The Free State Foundation argues that groups trying to block the Comcast/NBCU merger are repeating their "misguided" arguments against the ultimately failed AOL/Time Warner merger that the group's senior scholar Richard Epstein says were based on perceived "inexorable and inevitable" social harms that never materialized.
Epstein and the foundation took aim at petitions to deny the deal filed by the Consumer Federation of America, Consumers Union, Free Press and the Media Access Project, arguing they were rooted in a "regulation by condition" approach that was both inappropriate and unjustified.
Epstein said that the groups had failed to come up with a public-interest framework for evaluating whether any merger would pass and that their definition of the relevant economic market fails to take into account marketplace changes resulting from "technological innovation and consumer demand."
He also argued that they don't take into account the ability of marketplace competition as a governor on the combined company. "[T]hey assume that the only strategies that matter are those adopted by Comcast and NBCU," said Epstein. "In any complex market, however, the gains that these two players can obtain are limited by the powerful counterstrategies that are available to other market participants, including suppliers, customers and competitors," he said.
Epstein averred that it would be better for the FCC to allow the deal to go through, then monitor it for any improper conduct that would result in actual consumer harm. He added that it is not necessary to share Comcast and NBCU's "rhapsodic" view of the deal to approve it, only to conclude that the case for imposing a laundry list of conditions has not been made.

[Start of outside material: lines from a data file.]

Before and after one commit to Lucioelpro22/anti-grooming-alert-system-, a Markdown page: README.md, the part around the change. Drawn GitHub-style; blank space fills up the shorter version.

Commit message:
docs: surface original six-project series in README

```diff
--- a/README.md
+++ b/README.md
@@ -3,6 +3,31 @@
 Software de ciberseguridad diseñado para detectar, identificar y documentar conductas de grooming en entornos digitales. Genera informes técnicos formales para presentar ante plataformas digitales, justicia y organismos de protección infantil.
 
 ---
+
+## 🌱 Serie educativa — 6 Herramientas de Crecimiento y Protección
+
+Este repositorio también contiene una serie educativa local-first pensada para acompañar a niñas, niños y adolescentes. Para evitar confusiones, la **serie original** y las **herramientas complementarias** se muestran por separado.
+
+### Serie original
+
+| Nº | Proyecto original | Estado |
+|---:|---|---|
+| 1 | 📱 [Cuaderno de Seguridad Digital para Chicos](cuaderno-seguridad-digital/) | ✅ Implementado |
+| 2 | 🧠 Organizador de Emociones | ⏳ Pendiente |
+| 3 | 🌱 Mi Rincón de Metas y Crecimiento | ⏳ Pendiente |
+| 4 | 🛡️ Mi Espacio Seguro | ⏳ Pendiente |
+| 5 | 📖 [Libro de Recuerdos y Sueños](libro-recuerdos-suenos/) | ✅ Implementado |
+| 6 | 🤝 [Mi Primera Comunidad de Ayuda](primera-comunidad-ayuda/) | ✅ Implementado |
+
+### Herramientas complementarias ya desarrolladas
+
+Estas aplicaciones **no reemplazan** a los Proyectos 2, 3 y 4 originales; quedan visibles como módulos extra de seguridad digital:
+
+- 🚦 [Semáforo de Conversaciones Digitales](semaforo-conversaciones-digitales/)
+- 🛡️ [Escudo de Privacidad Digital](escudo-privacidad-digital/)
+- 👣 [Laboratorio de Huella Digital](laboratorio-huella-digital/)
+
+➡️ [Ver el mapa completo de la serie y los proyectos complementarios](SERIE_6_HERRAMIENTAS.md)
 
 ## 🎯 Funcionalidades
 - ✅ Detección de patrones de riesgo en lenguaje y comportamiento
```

And while Epstein said that it was "perfectly appropriate" for the FCC to condition a merger on divestitures of certain assets "in certain submarkets where the surviving firm might acquire undue market power," he argued that it should not use its power to require conditions to impose regulations that should be applied, "if at all," to a whole industry and only after the requisite notice and comment.
The FCC closed its comment window on the deal Aug. 19, the date of reply for comments on petitions to deny the merger. The FCC is in day 87 of its informal 180-day shot clock for vetting the deal. If the agency met that deadline it would mean a decision by the end of November.